“Long live King Cadmus,” they cried, “in his beautiful palace.”
And the new king, with his five faithful followers at his heels, shouldering their pickaxes and marching in a rank (for they still had a soldier-like sort of behaviour, as their nature was), ascended the palace steps. Halting at the entrance, they gazed through a long vista of lofty pillars that were ranged from end to end of a great hall. At the farther extremity of this hall, approaching slowly toward him, Cadmus beheld a female figure, wonderfully beautiful, and adorned with a royal robe, and a crown of diamonds over her golden ringlets, and the richest necklace that ever a queen wore. His heart thrilled with delight. He fancied it his long-lost sister Europa, now grown to womanhood, coming to make him happy, and to repay him, with her sweet sisterly affection, for all those weary wanderings in quest of her since he left King Agenor’s palace—for the tears that he had shed, on parting with Phoenix, and Cilix, and Thasus—for the heart-breakings that had made the whole world seem dismal to him over his dear mother’s grave.

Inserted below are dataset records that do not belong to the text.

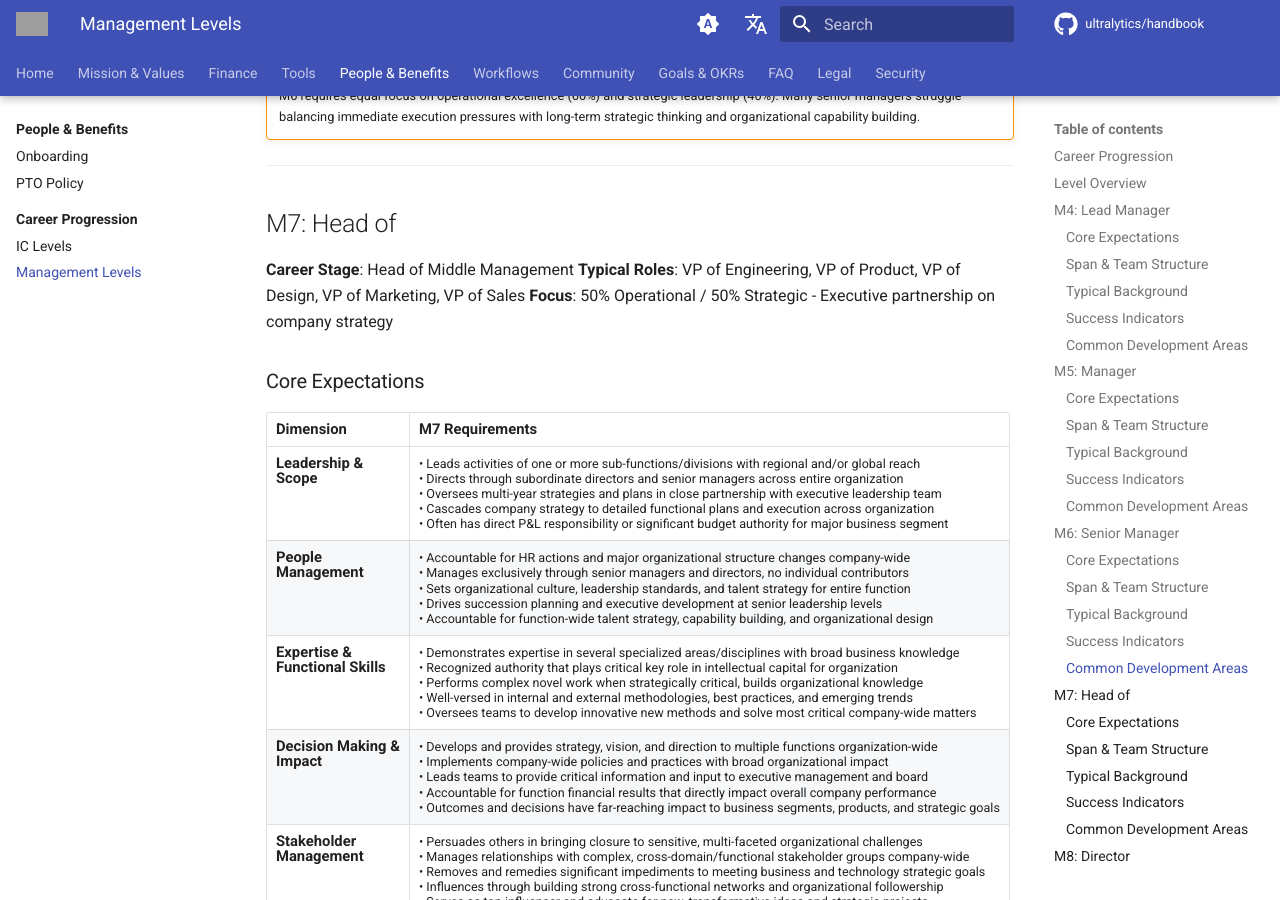
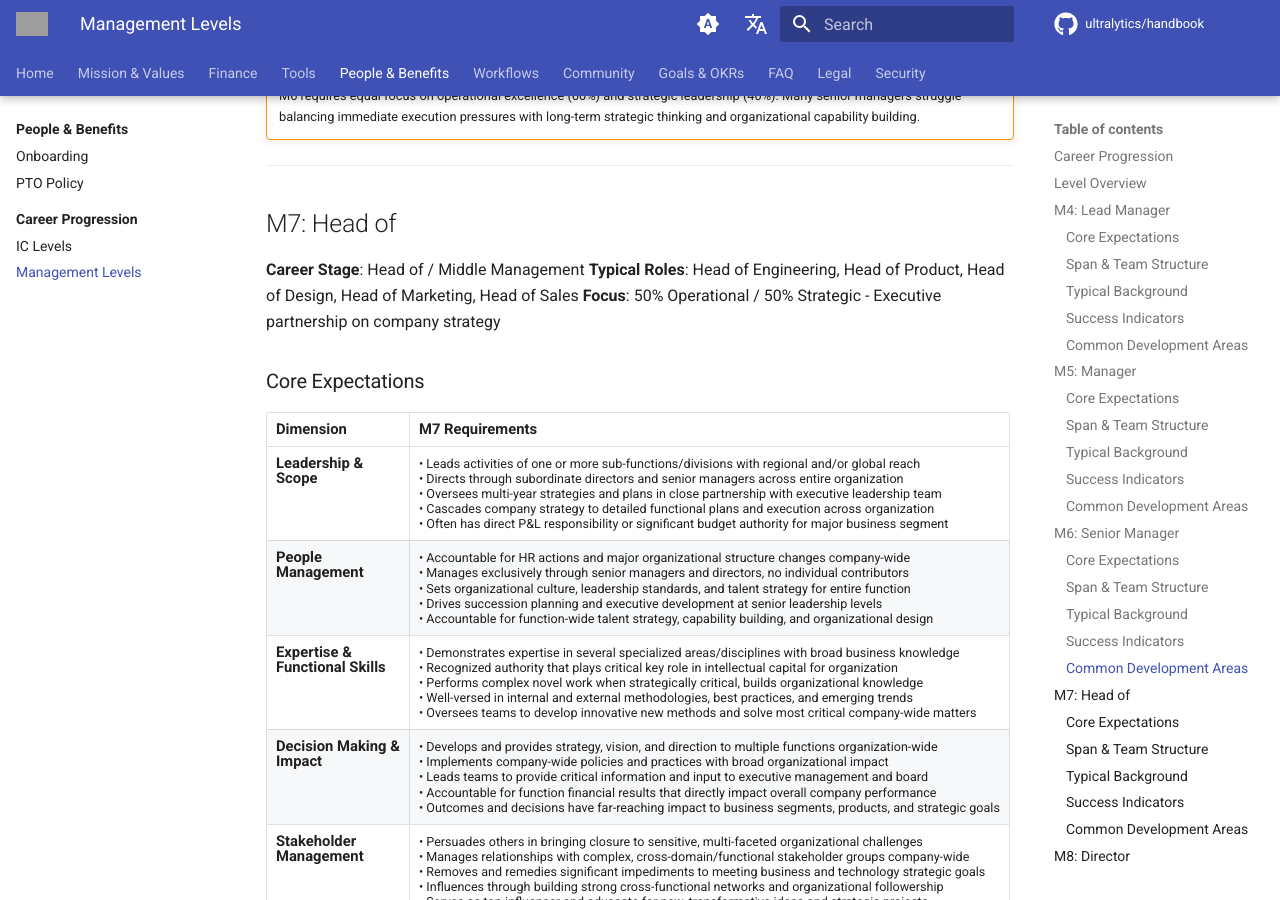
Before and after one commit to ultralytics/handbook, an MkDocs documentation site: the page built from docs/en/people/careers/levels-management.md, in a window 1280 px wide and 900 px high, scrolled down 7534 px. Built offline with MkDocs 1.6.1 and Material for MkDocs 9.7.7, drawn with Linux system fonts in a browser that asks for light colours; comment, search, counter and statistics services are not loaded; some of the changed text lies outside the part shown; grey boxes are pictures that could not be loaded.

Commit message:
Levels "Head of" fixes (#228)

```diff
--- a/docs/en/people/careers/levels-management.md
+++ b/docs/en/people/careers/levels-management.md
@@ -44,7 +44,7 @@ flowchart LR
 | [M4](#m4-lead-manager)            | Lead Manager   | Lead Supervisory / Manager Supervisory | 80% Ops / 20% Strategic |
 | [M5](#m5-manager)                 | Manager        | Management                             | 70% Ops / 30% Strategic |
 | [M6](#m6-senior-manager)          | Senior Manager | Senior Manager                         | 60% Ops / 40% Strategic |
-| [M7](#m7-head-of)                 | Head of        | Head of Middle Management              | 50% Ops / 50% Strategic |
+| [M7](#m7-head-of)                 | Head of        | Head of / Middle Management            | 50% Ops / 50% Strategic |
 | [M8](#m8-director)                | Director       | Director Management                    | 40% Ops / 60% Strategic |
 | [M9](#m9-vp)                      | VP             | Senior Executive Management            | 30% Ops / 70% Strategic |
 | [M10](#m10-senior-vice-president) | Senior VP      | Enterprise Executive Leadership        | 20% Ops / 80% Strategic |
@@ -240,8 +240,8 @@ flowchart LR
 
 ## M7: Head of
 
-**Career Stage**: Head of Middle Management
-**Typical Roles**: VP of Engineering, VP of Product, VP of Design, VP of Marketing, VP of Sales
+**Career Stage**: Head of / Middle Management
+**Typical Roles**: Head of Engineering, Head of Product, Head of Design, Head of Marketing, Head of Sales
 **Focus**: 50% Operational / 50% Strategic - Executive partnership on company strategy
 
 ### Core Expectations
```
Also changed, not shown: docs/en/people/pto-policy.md (+1 -1 lines).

But, as Cadmus advanced to meet the beautiful stranger, he saw that her features were unknown to him, although, in the little time that it required to tread along the hall, he had already felt a sympathy betwixt himself and her.
“No, Cadmus,” said the same voice that had spoken to him in the field of the armed men, “this is not that dear sister Europa whom you have sought so faithfully all over the wide world. This is Harmonia, a daughter of the sky, who is given you instead of sister, and brothers, and friend, and mother. You will find all those dear ones in her alone.”
So King Cadmus dwelt in the palace, with his new friend Harmonia, and found a great deal of comfort in his magnificent abode, but would doubtless have found as much, if not more, in the humblest cottage by the wayside. Before many years went by, there was a group of rosy little children (but how they came thither has always been a mystery to me) sporting in the great hall, and on the marble steps of the palace, and running joyfully to meet King Cadmus when affairs of state left him at leisure to play with them. They called him father, and Queen Harmonia mother. The five old soldiers of the dragon’s teeth grew very fond of these small urchins, and were never weary of showing them how to shoulder sticks, flourish wooden swords, and march in military order, blowing a penny trumpet, or beating an abominable rub-a-dub upon a little drum.
But King Cadmus, lest there should be too much of the dragon’s tooth in his children’s disposition, used to find time from his kingly duties to teach them their A B C—which he invented for their benefit, and for which many little people, I am afraid, are not half so grateful to him as they ought to be.
THE MIRACULOUS PITCHER